There’s talk of trying to reinvigorate the Perl base and recover some of the mindshare (and subsequent marketshare) that Perl’s lost over the last decade.  I don’t think say will convince legions of .Net or Java programmers to switch, but I’ll definitely use it my next script.

From the Perldocs on say:

  • say LIST
  • say

Just like print, but implicitly appends a newline. say LIST is simply an abbreviation for { local $\ ="\n"; print LIST } .

This keyword is available only when the “say” feature is enabled: see feature.

Beating a Dead dmHorse

Don't google "dead horse" for images.

My response to Pie’s Quality of Documentum Over the Years bears repeating, even if I am beating a dead dmHorse:

I started with version 2, back when I was just a newly-minted UNIX geek. One thing you missed with the transition to 4i was the introduction of the DFC. DMCL had a very UNIX feel; a simple, open API designed to be glued into any programming language. DFC was just Java then, with a COM layer growing over it later. That was also the point where EMC became more marketing-driven and started chasing the Internet bubble at the expense of their existing clients.

Both were attempts to capitalize on hot topics of the time, Java and the Web. I never bought that the DFC would make a whole pool of talent available; Documentum’s about the model, not the means.
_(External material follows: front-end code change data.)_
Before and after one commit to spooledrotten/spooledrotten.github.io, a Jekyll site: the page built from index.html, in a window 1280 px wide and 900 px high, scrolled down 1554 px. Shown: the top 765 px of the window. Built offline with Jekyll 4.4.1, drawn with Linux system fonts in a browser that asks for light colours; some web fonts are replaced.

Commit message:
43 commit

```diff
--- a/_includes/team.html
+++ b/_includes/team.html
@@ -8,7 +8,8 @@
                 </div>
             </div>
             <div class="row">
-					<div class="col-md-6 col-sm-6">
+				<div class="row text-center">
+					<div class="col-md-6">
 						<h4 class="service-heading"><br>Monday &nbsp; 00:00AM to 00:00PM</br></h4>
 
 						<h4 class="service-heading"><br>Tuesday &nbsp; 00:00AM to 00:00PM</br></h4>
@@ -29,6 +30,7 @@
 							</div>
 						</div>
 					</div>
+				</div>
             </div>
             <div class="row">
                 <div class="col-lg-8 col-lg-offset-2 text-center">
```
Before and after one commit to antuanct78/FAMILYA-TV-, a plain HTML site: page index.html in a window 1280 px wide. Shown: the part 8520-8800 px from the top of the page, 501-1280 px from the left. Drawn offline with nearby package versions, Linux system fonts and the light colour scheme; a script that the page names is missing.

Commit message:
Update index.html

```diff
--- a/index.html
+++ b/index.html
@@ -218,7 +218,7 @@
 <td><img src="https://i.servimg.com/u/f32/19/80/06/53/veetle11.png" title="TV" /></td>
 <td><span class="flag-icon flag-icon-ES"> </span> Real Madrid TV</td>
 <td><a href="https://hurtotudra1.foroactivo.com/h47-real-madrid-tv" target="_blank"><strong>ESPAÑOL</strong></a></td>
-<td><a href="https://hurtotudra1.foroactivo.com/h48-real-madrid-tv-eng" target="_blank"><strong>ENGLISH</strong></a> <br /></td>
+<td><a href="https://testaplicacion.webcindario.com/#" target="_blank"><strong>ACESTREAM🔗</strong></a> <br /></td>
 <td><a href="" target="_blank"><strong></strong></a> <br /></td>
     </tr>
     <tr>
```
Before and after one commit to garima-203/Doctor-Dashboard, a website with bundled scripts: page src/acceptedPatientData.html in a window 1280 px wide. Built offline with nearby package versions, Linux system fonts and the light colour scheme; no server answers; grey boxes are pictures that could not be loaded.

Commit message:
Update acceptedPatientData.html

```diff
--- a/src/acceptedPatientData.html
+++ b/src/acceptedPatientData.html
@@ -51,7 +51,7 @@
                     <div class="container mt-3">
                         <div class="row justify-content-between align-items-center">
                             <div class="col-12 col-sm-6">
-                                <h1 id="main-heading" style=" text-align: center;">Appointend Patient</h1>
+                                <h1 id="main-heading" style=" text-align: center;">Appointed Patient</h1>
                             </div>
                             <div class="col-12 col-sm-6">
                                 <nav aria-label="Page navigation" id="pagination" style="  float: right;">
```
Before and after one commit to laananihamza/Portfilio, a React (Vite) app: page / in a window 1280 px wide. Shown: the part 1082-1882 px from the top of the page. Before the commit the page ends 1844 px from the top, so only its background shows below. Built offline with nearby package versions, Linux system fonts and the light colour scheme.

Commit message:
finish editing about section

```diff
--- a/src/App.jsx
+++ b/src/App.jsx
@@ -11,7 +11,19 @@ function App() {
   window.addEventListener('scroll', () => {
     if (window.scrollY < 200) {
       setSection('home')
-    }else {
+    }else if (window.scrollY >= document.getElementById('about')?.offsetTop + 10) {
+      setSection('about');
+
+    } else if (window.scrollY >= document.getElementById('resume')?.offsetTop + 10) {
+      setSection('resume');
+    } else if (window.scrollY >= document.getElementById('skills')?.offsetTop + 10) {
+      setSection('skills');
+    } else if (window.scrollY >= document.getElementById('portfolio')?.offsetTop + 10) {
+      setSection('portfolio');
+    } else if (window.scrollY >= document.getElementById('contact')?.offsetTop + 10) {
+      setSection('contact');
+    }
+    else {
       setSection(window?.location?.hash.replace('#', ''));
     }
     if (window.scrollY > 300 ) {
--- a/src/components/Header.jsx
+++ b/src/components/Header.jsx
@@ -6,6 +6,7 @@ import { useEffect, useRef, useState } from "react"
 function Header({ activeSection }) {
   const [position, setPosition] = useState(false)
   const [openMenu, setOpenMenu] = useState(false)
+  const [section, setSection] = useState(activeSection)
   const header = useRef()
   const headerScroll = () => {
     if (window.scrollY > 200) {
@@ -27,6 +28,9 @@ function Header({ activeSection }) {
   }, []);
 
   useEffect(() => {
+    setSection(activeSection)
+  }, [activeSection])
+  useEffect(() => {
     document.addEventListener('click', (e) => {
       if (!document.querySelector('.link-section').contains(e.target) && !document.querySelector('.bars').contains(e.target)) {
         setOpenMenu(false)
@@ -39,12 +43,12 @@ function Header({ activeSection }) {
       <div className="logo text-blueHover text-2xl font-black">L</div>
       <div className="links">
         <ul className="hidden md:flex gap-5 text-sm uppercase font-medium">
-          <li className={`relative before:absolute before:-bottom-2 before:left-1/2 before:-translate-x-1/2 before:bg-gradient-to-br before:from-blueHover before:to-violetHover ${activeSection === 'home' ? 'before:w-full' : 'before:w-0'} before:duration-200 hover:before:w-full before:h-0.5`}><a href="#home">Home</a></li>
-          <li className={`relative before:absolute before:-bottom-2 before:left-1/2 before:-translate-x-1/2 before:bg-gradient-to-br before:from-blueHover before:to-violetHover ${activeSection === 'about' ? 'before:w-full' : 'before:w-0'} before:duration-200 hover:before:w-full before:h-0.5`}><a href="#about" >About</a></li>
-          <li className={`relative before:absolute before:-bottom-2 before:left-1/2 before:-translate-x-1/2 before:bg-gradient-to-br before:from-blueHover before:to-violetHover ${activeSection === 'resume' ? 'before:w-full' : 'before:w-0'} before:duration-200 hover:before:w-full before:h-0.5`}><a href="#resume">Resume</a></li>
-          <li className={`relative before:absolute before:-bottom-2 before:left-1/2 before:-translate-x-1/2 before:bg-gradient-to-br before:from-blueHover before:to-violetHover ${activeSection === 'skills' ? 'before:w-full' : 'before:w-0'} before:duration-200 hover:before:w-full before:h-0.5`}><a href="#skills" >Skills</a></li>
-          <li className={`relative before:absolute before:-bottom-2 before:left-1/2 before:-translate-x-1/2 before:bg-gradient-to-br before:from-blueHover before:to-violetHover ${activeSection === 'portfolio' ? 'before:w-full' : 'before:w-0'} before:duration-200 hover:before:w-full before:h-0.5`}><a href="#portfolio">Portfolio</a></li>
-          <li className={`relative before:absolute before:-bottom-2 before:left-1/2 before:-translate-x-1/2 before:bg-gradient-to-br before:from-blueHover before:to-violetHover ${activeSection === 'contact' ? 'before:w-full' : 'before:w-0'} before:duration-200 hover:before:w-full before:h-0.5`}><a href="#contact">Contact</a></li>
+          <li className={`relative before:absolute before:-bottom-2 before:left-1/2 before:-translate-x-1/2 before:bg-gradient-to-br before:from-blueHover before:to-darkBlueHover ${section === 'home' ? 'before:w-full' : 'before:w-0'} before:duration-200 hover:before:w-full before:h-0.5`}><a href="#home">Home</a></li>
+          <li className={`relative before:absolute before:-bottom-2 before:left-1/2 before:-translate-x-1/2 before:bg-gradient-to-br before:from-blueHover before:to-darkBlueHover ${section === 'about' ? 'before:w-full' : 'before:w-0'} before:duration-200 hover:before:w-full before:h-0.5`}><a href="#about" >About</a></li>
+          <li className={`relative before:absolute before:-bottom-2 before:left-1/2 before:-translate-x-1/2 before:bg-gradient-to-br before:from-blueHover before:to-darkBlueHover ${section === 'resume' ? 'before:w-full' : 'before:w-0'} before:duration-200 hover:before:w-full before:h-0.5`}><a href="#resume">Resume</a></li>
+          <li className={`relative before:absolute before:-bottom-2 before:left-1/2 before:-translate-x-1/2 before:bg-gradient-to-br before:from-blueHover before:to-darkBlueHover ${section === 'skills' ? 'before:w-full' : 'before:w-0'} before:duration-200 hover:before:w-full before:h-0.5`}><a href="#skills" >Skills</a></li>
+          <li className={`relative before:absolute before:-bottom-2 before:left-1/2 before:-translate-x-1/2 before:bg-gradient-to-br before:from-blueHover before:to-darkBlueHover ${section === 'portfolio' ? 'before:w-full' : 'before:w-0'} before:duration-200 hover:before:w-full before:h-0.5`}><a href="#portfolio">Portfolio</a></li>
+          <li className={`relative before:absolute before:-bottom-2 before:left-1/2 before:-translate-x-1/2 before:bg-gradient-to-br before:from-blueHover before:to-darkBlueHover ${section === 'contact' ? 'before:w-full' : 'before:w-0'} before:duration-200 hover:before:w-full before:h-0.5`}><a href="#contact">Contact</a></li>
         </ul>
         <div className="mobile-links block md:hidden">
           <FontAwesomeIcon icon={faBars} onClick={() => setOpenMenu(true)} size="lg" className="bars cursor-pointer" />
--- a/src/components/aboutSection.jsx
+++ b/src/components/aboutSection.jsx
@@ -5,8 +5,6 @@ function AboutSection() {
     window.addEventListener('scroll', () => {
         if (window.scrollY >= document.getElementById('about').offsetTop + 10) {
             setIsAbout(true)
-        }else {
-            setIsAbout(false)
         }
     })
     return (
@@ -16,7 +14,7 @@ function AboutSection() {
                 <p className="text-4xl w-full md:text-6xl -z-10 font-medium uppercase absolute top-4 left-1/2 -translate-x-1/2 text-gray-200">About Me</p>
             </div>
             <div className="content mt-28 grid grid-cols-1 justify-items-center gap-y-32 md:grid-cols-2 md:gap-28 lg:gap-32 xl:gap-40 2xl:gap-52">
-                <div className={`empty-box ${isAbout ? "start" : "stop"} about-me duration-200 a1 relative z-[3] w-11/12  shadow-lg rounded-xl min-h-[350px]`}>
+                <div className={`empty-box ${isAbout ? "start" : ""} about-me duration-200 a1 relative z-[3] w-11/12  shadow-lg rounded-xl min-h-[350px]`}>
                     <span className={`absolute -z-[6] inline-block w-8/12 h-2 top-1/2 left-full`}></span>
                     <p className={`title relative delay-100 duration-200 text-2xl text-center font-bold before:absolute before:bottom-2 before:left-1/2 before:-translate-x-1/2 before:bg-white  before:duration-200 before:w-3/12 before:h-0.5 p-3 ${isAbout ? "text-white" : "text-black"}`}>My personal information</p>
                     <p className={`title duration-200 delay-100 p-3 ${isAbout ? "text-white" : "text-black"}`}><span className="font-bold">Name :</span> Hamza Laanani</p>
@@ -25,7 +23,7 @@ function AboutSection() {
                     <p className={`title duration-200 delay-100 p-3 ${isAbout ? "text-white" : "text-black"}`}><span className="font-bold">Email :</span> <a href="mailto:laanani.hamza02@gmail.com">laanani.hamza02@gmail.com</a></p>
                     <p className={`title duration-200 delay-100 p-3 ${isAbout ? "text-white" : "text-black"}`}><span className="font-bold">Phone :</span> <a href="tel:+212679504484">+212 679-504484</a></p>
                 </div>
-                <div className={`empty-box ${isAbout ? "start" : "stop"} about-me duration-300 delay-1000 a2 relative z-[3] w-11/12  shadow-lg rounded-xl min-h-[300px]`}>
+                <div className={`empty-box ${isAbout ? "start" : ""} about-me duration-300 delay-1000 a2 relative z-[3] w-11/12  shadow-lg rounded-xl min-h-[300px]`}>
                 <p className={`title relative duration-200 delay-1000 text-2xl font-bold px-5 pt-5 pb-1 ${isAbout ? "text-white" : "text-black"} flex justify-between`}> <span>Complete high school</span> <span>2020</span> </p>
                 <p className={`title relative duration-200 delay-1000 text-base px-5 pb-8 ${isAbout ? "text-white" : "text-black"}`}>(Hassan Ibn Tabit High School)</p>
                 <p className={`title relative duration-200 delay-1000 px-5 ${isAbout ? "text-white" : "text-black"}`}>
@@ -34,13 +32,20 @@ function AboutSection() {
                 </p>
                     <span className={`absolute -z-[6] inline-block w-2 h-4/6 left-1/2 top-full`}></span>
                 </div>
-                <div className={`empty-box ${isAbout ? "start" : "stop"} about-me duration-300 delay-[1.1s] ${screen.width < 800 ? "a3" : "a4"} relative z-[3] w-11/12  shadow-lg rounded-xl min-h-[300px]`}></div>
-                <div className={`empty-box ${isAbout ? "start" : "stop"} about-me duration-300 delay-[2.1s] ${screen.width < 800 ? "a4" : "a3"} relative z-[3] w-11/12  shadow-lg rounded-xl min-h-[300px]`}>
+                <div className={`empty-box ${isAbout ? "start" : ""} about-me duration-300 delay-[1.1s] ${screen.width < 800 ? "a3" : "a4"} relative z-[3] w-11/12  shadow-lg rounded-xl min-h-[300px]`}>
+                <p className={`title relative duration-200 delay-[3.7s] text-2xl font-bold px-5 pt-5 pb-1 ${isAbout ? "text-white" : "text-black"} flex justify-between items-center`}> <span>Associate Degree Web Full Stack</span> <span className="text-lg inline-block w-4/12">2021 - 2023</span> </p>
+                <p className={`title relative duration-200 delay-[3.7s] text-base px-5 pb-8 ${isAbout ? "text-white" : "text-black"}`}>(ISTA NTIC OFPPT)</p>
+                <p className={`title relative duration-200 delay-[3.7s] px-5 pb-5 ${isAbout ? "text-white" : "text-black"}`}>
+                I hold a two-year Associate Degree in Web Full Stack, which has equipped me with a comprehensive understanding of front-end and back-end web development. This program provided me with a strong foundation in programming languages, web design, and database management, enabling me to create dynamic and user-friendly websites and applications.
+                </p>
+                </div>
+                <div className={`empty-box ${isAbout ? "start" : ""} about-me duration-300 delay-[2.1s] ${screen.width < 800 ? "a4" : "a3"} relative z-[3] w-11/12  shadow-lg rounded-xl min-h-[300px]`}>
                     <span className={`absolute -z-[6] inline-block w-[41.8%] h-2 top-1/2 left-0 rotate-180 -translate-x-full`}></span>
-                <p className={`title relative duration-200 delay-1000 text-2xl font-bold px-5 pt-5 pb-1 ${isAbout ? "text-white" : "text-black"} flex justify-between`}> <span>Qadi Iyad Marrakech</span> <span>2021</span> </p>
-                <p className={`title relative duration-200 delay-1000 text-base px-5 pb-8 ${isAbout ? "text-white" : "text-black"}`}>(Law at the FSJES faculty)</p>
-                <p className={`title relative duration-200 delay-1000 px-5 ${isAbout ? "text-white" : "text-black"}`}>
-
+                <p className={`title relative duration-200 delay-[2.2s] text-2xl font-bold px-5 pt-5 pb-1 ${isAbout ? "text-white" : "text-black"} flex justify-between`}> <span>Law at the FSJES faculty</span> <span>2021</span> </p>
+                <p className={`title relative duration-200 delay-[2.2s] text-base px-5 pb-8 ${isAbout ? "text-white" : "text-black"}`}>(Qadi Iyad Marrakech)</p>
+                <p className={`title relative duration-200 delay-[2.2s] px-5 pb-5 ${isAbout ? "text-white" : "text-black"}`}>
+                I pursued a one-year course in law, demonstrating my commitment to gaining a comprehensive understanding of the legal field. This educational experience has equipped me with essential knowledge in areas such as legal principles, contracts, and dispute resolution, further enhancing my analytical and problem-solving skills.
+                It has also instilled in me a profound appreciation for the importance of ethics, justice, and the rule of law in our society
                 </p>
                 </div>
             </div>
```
However, the marketroids successfully reframed it. Hiring managers now believe they can take Java people and mold them into Documentum people, and I hear gasps of disbelief when I say Java or Visual Studio aren’t requirements to do Documentum–a good Java programmer is not necessarily a good Documentum developer.

This Java mentality did increase the number of people with Documentum on their resumes, but the talent didn’t increase as much as the volume. It just diluted (maybe also tainted) the pool. It became harder to find good people in the now-mirky waters.

The lack of focus then is what brings us to the lack of quality now. Innovation at the model and server level is rare, and frankly I don’t give Documentum much geek cred anymore because of it. Great ideas like BOF and Aspects are stapled into an API rather than made an inherent part of the product. Too much work up the stack (and on vertical solutions) has made the product top-heavy and tottery. EMC continues to chase markets (i.e., case management) rather than concentrate on making a solid core product.